Despite the losses caused by the Mongols, their conquests also opened the way for the eastward journeys of Europeans such as Marco Polo and "Sir John Mandeville." Actually, Sir John probably never lived—but that did not stop The Voyage and Travels of Sir John Mandeville, Knight from becoming a medieval best-seller. Published in about 1360, the book contained a record of journeys through Asia, including a detailed report on the lands of Prester John, a Christian king to the East who had been rumored to exist for centuries. Dreams of finding Prester John's kingdom, as well as other fantastic lands described by Sir John Mandeville, helped drive Europeans in their quest for exploration that began in the mid-1400s. Thus it can be said that the fictitious Sir John, whose book may have been written by a doctor in Liège (lee-EZH, now part of Belgium), also contributed to geographical knowledge in a roundabout way.
In 1010, Leif's brother-in-law, Thorfinn, who had married Thorstein's widow, Gudrid, founded a settlement on Vinland.
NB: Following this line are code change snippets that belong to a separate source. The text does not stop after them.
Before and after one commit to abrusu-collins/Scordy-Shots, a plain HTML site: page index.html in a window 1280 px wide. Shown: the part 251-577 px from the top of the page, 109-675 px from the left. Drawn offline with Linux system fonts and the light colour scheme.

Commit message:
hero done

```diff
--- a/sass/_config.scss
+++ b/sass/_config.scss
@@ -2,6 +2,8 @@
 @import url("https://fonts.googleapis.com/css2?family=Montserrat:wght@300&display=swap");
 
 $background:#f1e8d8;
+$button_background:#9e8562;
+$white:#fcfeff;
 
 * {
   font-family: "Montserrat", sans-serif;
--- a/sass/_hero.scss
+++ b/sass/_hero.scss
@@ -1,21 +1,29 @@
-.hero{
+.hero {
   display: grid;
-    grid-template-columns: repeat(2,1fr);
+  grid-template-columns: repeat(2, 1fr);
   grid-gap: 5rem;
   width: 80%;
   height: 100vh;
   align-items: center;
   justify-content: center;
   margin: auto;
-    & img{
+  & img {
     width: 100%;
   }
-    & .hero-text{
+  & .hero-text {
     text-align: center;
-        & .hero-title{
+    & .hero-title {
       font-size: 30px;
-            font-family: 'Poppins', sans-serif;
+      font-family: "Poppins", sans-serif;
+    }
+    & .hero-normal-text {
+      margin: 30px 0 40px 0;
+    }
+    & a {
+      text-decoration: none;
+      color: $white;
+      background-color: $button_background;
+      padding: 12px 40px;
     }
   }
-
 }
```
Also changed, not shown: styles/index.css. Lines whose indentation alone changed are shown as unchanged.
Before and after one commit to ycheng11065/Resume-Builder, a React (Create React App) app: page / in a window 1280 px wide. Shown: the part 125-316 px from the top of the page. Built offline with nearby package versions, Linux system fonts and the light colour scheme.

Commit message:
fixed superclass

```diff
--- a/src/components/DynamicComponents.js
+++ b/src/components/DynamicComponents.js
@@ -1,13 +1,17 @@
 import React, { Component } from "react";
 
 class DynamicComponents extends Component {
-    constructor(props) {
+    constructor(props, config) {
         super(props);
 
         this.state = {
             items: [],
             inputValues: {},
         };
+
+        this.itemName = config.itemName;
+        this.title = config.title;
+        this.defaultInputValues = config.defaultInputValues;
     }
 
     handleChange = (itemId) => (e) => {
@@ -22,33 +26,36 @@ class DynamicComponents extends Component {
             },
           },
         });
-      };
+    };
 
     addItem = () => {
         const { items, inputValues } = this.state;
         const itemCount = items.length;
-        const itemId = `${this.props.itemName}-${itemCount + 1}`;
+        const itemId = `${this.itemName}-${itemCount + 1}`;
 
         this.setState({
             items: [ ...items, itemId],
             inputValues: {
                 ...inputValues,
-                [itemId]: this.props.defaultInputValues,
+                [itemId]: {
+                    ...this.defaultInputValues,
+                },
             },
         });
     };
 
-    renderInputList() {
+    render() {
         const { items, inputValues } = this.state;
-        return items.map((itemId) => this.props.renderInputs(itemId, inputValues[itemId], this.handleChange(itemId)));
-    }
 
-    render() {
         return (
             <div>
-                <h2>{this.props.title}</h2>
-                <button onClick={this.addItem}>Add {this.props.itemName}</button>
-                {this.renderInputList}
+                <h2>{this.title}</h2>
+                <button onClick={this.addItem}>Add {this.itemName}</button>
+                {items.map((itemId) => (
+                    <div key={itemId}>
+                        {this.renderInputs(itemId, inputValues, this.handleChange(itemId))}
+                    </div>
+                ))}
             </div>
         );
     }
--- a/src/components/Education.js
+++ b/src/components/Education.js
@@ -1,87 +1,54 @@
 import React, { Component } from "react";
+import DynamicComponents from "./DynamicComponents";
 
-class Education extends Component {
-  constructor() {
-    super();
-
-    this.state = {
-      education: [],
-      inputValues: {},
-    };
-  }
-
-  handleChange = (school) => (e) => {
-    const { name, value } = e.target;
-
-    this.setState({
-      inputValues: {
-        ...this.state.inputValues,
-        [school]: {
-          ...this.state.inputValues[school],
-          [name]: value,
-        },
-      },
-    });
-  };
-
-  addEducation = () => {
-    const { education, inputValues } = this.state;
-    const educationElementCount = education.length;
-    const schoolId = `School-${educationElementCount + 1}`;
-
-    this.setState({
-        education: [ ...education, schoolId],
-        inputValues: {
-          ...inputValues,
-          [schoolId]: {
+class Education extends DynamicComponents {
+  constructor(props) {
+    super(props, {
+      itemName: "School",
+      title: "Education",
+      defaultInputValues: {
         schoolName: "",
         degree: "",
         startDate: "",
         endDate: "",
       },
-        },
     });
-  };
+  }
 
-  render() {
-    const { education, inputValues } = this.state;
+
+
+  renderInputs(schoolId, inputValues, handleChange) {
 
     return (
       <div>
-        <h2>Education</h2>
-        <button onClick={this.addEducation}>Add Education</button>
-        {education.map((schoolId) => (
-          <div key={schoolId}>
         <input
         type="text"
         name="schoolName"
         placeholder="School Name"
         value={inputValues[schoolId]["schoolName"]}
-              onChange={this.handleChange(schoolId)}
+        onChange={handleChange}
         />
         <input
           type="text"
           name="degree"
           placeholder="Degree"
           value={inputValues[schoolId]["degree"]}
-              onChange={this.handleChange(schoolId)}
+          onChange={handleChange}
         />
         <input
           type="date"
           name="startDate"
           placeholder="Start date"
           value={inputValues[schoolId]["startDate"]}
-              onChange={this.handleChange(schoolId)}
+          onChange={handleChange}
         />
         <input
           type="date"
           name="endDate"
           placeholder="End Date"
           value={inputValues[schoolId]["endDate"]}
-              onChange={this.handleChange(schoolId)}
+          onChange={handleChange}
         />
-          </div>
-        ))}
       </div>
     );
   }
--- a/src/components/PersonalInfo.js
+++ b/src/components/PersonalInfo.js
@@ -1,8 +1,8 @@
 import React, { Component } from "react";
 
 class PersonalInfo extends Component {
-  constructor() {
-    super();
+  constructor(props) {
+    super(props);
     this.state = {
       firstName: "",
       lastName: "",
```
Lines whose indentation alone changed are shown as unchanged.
Gudrid and the other females on this voyage were the first European women in North America, and her son Snorri, born in the summer of 1011, was the first European child born on the continent. The Norsemen traded furs with the skraelings, but later they fell into conflict, and warfare drove them back to Greenland.
Leif's half-sister, Freydis (illegitimate daughter of Erik), also traveled to Vinland, where she set up a trading partnership with two Norse brothers, Helgi and Finnbogi. She double-crossed her partners, however, and had them murdered along with their families.
The legendary Leif
When Freydis returned, Leif did not have the heart to punish her, so he allowed her to go free. By that time, he had settled into his rule as leader of the colony in Greenland, and he never sailed westward again. Nor did any of the other Vikings, but their legends were recorded in Erik the Red's Saga and other epic poems describing their voyages.
For many centuries, historians regarded these tales as merely fanciful stories, but in the 1900s evidence began to mount that indeed Norsemen had landed in the New World half a millennium before Columbus. In the 1960s, nearly a thousand years after the founding of Leifrsbudir, archaeologists found remains of a Norse settlement in Newfoundland.
For More Information
Craig, Clare. Explorers and Traders. Alexandria, VA: Time-Life Books, 1996.
Hale, John R. Age of Exploration. New York: Time-Life Books, 1974.
Hunt, Jonathan. Leif's Saga: A Viking Tale. New York: Simon & Schuster Books for Young Readers, 1996.
January, Brendan. Explorers of North America. New York: Children's Press, 2000.
Discoverers Web. [Online] Available http://www.win.tue.nl/~engels/discovery/index.html (last accessed July 26, 2000).
Explorers of the World. [Online] Available http://www.bham.wednet.edu/explore.htm (last accessed July 26, 2000).
The Viking Network Web. [Online] Available http://viking.no/ (last accessed July 26, 2000).